(Dataset entries)
-*-*-
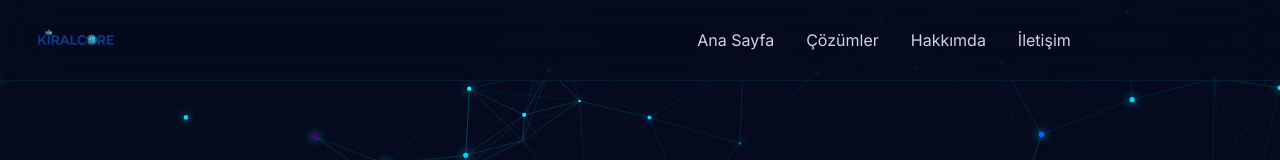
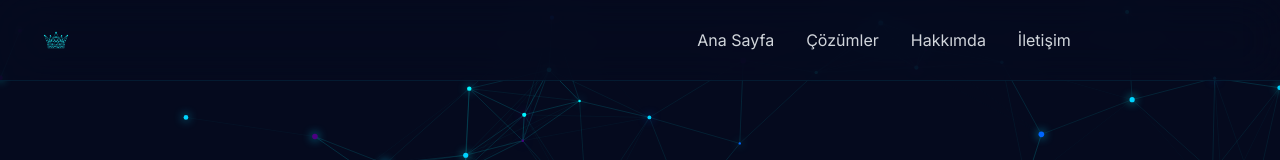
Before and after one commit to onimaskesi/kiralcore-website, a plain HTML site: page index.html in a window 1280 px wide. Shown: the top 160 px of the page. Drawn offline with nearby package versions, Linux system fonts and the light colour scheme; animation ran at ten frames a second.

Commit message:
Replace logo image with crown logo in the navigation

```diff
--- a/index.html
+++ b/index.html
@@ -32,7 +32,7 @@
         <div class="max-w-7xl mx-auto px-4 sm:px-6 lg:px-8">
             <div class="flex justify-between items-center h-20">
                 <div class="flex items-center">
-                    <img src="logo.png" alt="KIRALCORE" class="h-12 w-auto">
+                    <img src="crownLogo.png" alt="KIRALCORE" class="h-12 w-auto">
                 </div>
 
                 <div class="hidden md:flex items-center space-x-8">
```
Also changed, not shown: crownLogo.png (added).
-*-*-
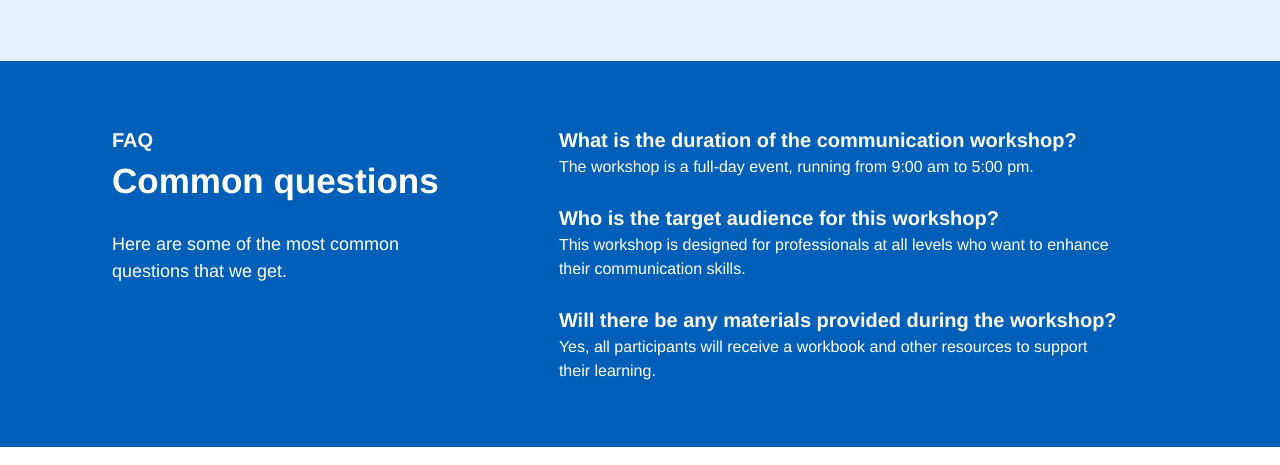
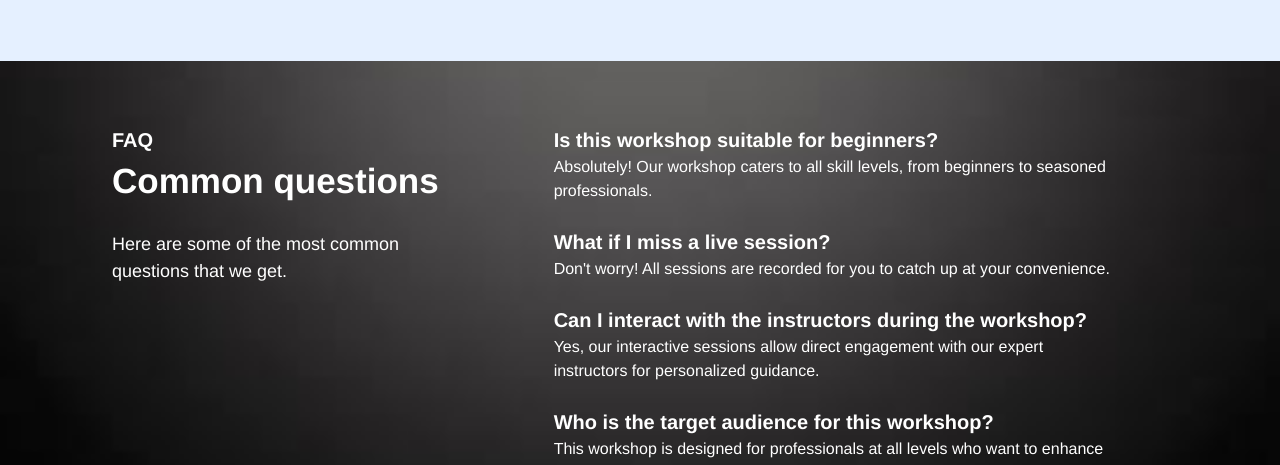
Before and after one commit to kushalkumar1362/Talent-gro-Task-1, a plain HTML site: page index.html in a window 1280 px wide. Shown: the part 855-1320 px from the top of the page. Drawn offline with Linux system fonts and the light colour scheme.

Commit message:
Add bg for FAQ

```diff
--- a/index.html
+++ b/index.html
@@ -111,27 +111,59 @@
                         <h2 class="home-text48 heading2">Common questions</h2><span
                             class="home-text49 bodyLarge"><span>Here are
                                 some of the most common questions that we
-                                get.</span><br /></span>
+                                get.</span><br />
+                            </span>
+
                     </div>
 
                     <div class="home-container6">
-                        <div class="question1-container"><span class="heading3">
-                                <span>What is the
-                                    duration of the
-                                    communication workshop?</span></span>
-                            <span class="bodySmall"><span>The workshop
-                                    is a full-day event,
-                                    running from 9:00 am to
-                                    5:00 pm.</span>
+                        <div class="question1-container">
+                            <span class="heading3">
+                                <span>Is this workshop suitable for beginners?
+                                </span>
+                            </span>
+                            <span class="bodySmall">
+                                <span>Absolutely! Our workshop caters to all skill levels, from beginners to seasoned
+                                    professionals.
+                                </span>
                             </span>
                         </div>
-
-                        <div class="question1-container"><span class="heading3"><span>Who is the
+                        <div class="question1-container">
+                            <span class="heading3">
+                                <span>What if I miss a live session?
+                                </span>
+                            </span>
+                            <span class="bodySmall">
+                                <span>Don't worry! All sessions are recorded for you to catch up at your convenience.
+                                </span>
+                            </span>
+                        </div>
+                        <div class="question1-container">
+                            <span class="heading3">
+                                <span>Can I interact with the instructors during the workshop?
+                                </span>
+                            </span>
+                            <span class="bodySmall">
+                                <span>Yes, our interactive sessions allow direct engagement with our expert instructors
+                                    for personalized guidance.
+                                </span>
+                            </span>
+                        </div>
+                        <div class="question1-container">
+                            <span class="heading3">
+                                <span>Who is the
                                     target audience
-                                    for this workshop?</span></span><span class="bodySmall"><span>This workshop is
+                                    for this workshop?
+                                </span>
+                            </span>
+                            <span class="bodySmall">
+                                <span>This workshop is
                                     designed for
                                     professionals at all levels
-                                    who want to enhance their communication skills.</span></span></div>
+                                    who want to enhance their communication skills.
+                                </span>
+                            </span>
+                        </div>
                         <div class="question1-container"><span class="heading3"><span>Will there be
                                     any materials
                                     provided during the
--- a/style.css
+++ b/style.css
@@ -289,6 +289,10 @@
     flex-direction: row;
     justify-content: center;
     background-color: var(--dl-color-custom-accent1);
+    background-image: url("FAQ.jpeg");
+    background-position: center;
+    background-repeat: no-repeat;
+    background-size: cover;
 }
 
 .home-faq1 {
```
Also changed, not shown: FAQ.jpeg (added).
-*-*-
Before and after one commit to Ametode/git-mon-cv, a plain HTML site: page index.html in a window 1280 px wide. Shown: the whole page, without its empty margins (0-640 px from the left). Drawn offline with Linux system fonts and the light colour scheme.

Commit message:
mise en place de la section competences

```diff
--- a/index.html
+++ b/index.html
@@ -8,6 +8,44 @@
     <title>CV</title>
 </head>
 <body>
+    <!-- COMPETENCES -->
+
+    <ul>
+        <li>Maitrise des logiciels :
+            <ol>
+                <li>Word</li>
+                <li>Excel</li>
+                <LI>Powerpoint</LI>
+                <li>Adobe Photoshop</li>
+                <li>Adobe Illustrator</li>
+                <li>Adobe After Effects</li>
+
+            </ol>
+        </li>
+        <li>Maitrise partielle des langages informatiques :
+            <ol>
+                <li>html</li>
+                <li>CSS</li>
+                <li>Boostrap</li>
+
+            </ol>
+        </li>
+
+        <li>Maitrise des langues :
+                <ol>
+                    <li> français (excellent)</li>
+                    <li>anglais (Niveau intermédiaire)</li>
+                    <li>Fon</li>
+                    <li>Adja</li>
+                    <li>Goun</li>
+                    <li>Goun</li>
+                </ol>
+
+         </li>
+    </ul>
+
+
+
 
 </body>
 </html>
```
-*-*-
▸ **The problem**: Reprint exactly the lines above that start at the one with "Before and after one commit to onimaskesi/kiralcore-website, a" and end at the one with "Also changed, not shown: crownLogo.png", keeping both and adding none.

▸ **Solution to this problem**:
Before and after one commit to onimaskesi/kiralcore-website, a plain HTML site: page index.html in a window 1280 px wide. Shown: the top 160 px of the page. Drawn offline with nearby package versions, Linux system fonts and the light colour scheme; animation ran at ten frames a second.

Commit message:
Replace logo image with crown logo in the navigation

```diff
--- a/index.html
+++ b/index.html
@@ -32,7 +32,7 @@
         <div class="max-w-7xl mx-auto px-4 sm:px-6 lg:px-8">
             <div class="flex justify-between items-center h-20">
                 <div class="flex items-center">
-                    <img src="logo.png" alt="KIRALCORE" class="h-12 w-auto">
+                    <img src="crownLogo.png" alt="KIRALCORE" class="h-12 w-auto">
                 </div>
 
                 <div class="hidden md:flex items-center space-x-8">
```
Also changed, not shown: crownLogo.png (added).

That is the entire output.